■ ACTIVITY ■
Copy out all lines from the entries below in which "index" occurs.

^^^^^^^^^^^^^^^^

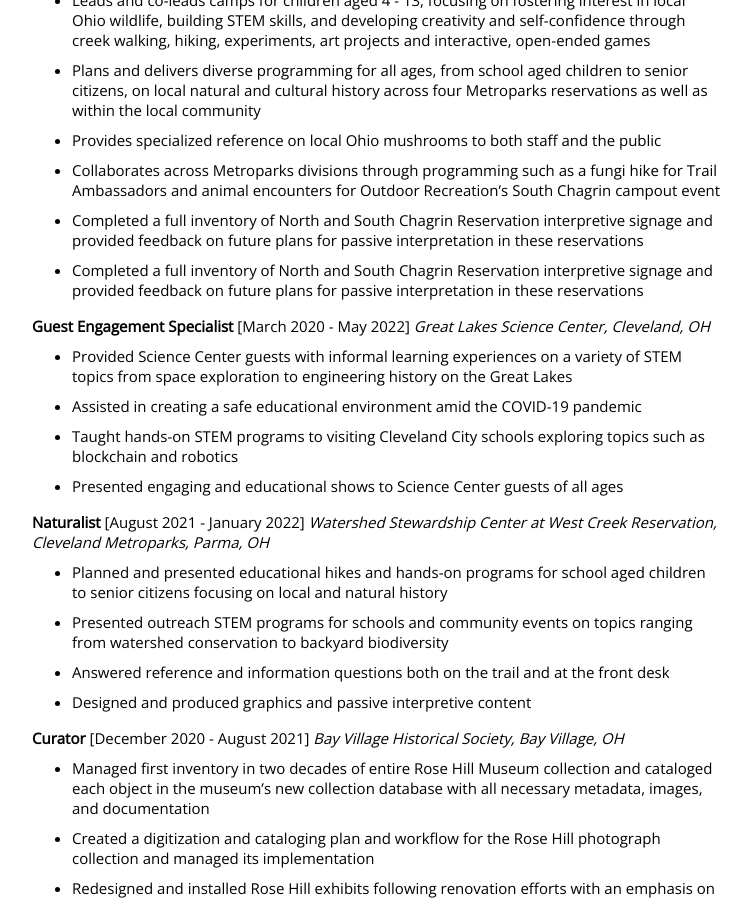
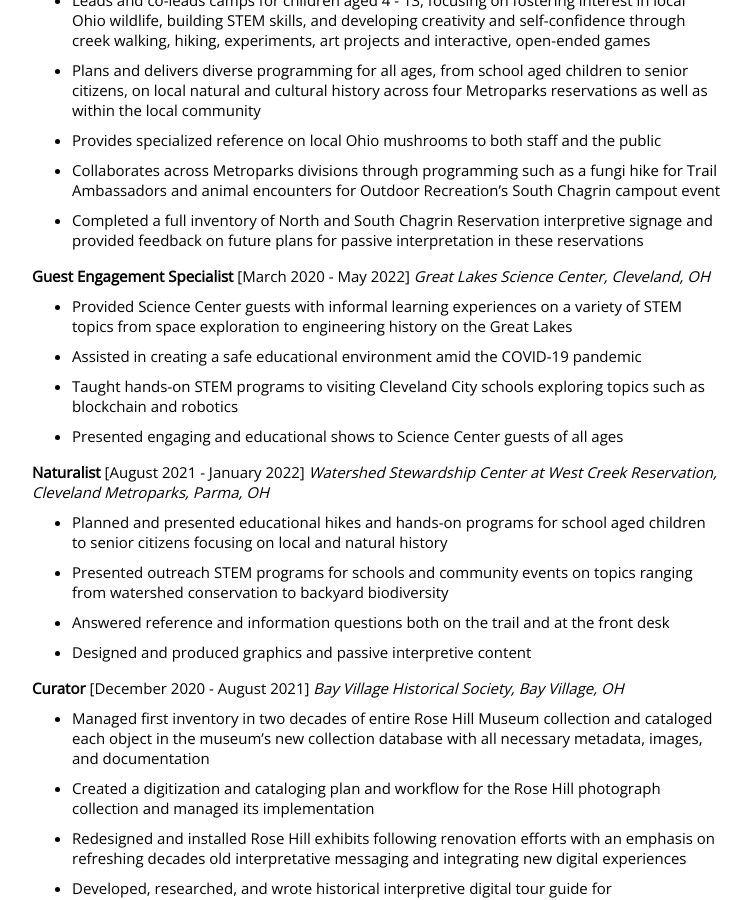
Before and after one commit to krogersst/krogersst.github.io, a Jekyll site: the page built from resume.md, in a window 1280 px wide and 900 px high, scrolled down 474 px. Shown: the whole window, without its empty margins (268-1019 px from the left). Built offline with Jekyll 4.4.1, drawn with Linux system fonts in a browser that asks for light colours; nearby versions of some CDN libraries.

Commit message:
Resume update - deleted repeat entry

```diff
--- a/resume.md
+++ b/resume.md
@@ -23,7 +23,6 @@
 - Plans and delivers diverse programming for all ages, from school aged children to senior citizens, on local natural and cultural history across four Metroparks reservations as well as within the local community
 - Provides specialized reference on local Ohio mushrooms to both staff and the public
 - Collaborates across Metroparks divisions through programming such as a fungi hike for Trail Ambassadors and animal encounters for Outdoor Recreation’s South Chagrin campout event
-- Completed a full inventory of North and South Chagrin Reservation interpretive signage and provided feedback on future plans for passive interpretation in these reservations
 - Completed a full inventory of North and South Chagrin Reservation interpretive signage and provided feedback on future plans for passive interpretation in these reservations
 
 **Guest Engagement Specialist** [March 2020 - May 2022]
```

^^^^^^^^^^^^^^^^

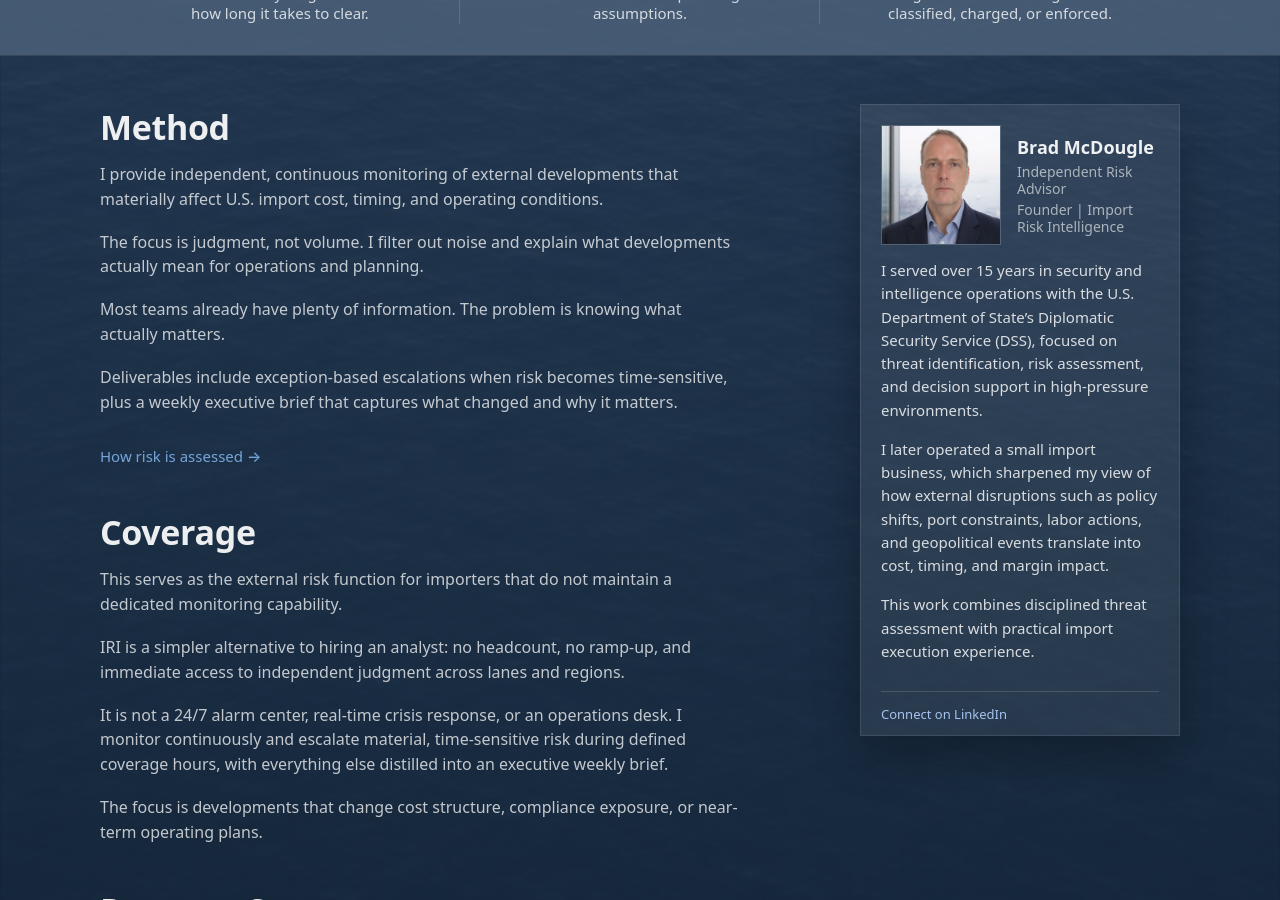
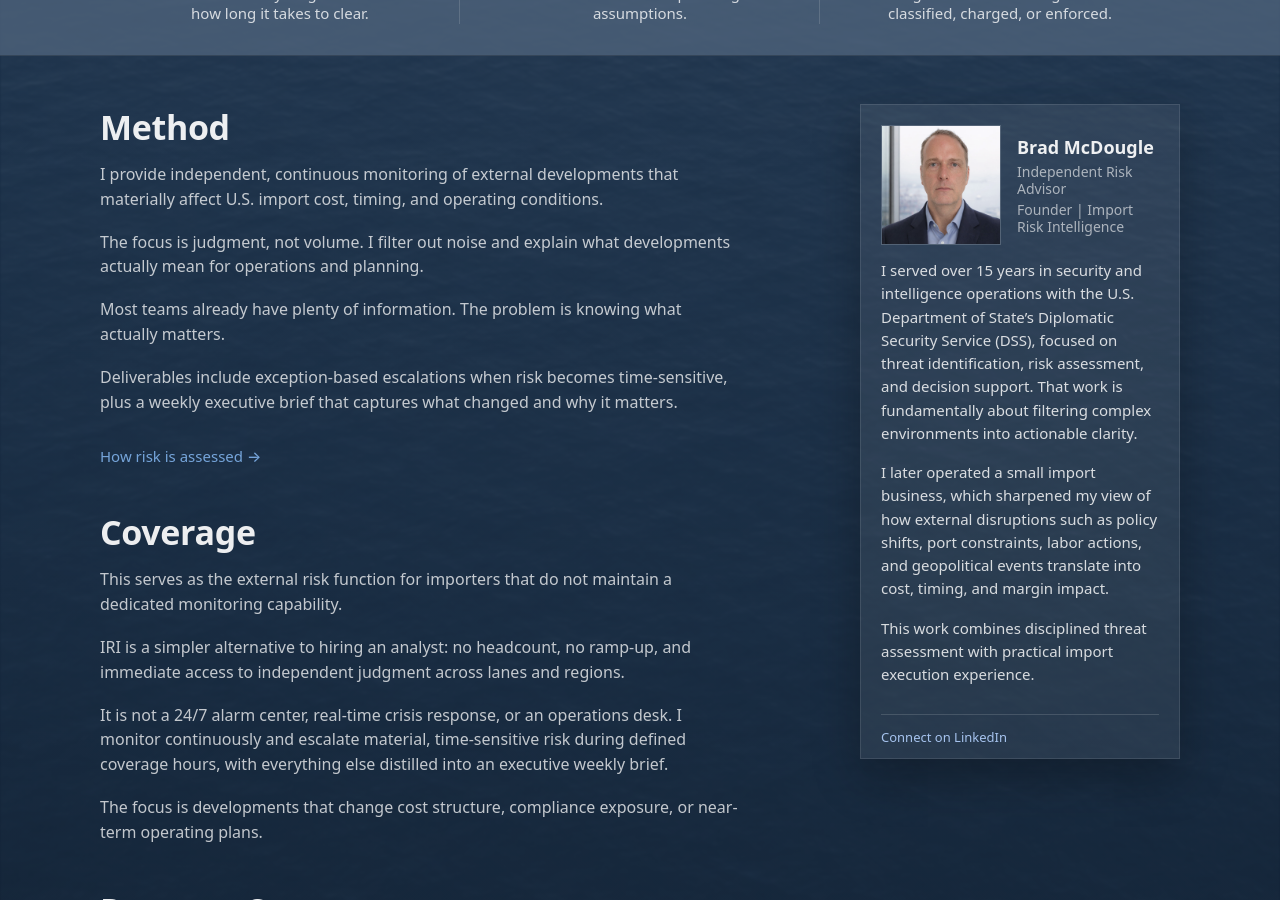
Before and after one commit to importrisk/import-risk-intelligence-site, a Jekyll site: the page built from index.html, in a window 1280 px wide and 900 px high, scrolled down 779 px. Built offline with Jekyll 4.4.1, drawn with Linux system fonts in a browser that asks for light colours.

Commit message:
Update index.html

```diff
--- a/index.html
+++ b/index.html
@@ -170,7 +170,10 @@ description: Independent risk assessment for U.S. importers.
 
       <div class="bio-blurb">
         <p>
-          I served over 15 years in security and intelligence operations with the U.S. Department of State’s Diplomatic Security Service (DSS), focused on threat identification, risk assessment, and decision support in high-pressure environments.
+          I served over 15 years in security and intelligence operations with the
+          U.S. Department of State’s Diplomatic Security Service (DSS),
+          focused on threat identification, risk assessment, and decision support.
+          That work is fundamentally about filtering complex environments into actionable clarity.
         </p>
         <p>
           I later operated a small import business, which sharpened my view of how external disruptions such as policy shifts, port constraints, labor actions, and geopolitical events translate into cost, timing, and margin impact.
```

^^^^^^^^^^^^^^^^

■ EXPECTED OUTPUT ■
Before and after one commit to importrisk/import-risk-intelligence-site, a Jekyll site: the page built from index.html, in a window 1280 px wide and 900 px high, scrolled down 779 px. Built offline with Jekyll 4.4.1, drawn with Linux system fonts in a browser that asks for light colours.
Update index.html
--- a/index.html
+++ b/index.html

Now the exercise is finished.